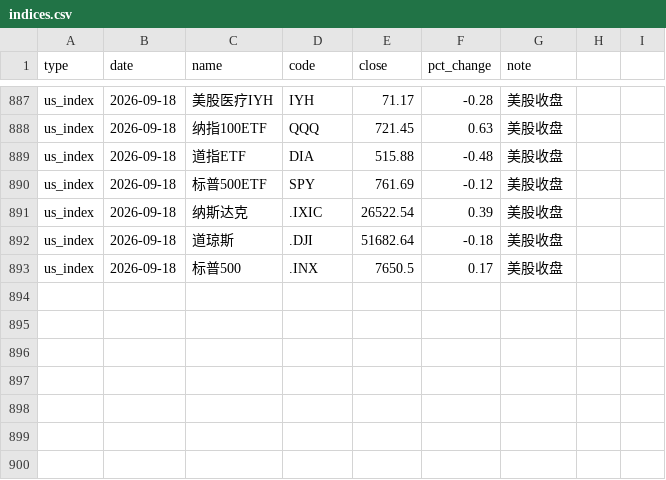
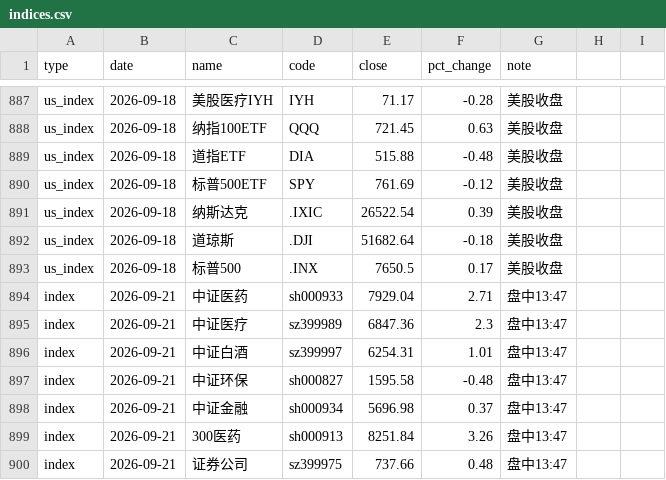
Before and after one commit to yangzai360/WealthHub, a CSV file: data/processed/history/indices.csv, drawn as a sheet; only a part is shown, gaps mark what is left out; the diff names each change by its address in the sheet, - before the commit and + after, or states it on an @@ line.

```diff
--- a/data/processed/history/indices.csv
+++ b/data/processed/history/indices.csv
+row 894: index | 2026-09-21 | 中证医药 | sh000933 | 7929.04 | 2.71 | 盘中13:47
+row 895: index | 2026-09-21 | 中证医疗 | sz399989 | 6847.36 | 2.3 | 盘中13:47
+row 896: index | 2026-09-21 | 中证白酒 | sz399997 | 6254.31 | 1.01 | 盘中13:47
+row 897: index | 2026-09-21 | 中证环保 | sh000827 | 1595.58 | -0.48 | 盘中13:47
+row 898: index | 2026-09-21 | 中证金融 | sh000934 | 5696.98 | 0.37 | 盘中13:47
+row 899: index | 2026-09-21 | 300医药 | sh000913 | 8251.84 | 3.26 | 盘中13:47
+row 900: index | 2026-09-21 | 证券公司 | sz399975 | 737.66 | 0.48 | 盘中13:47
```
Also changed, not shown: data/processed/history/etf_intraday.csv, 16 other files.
---*---
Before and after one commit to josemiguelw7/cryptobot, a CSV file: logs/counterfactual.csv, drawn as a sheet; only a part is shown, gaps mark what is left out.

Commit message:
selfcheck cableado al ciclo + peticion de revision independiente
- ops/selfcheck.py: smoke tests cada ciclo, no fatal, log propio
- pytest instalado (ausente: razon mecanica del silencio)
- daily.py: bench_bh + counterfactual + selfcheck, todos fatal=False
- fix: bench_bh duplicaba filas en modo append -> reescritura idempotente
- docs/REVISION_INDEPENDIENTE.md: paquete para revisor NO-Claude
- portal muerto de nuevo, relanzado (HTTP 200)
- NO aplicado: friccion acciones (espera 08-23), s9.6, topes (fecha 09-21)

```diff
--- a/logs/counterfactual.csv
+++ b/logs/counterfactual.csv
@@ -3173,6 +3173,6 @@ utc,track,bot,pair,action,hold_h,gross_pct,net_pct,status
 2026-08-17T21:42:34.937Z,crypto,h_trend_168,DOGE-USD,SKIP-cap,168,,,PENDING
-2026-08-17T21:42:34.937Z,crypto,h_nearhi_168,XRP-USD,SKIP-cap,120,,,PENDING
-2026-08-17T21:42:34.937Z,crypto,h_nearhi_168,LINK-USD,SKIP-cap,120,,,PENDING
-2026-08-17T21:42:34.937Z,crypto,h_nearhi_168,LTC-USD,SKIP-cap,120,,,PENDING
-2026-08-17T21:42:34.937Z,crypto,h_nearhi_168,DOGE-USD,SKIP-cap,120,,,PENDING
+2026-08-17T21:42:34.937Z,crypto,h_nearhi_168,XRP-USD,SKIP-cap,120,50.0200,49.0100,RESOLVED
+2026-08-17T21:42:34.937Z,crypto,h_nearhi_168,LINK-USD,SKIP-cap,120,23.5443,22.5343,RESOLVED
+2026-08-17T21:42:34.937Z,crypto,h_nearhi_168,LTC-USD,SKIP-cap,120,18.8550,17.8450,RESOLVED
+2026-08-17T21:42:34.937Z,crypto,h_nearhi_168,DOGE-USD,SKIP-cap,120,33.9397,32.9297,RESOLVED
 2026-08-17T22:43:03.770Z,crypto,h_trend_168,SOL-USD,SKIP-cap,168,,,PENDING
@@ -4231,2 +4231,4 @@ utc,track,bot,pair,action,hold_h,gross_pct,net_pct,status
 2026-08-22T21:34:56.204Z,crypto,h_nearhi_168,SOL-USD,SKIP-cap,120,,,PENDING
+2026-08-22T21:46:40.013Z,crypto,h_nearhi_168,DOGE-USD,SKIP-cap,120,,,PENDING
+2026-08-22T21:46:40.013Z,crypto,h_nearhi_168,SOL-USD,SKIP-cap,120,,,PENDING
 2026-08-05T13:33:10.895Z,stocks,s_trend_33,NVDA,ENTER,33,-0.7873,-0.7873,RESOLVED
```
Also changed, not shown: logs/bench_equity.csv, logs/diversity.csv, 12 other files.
---*---
→ **Task description**
From the data above, copy each line where the string "logs" appears.

→ **Exercise solution**
Before and after one commit to josemiguelw7/cryptobot, a CSV file: logs/counterfactual.csv, drawn as a sheet; only a part is shown, gaps mark what is left out.
--- a/logs/counterfactual.csv
+++ b/logs/counterfactual.csv
Also changed, not shown: logs/bench_equity.csv, logs/diversity.csv, 12 other files.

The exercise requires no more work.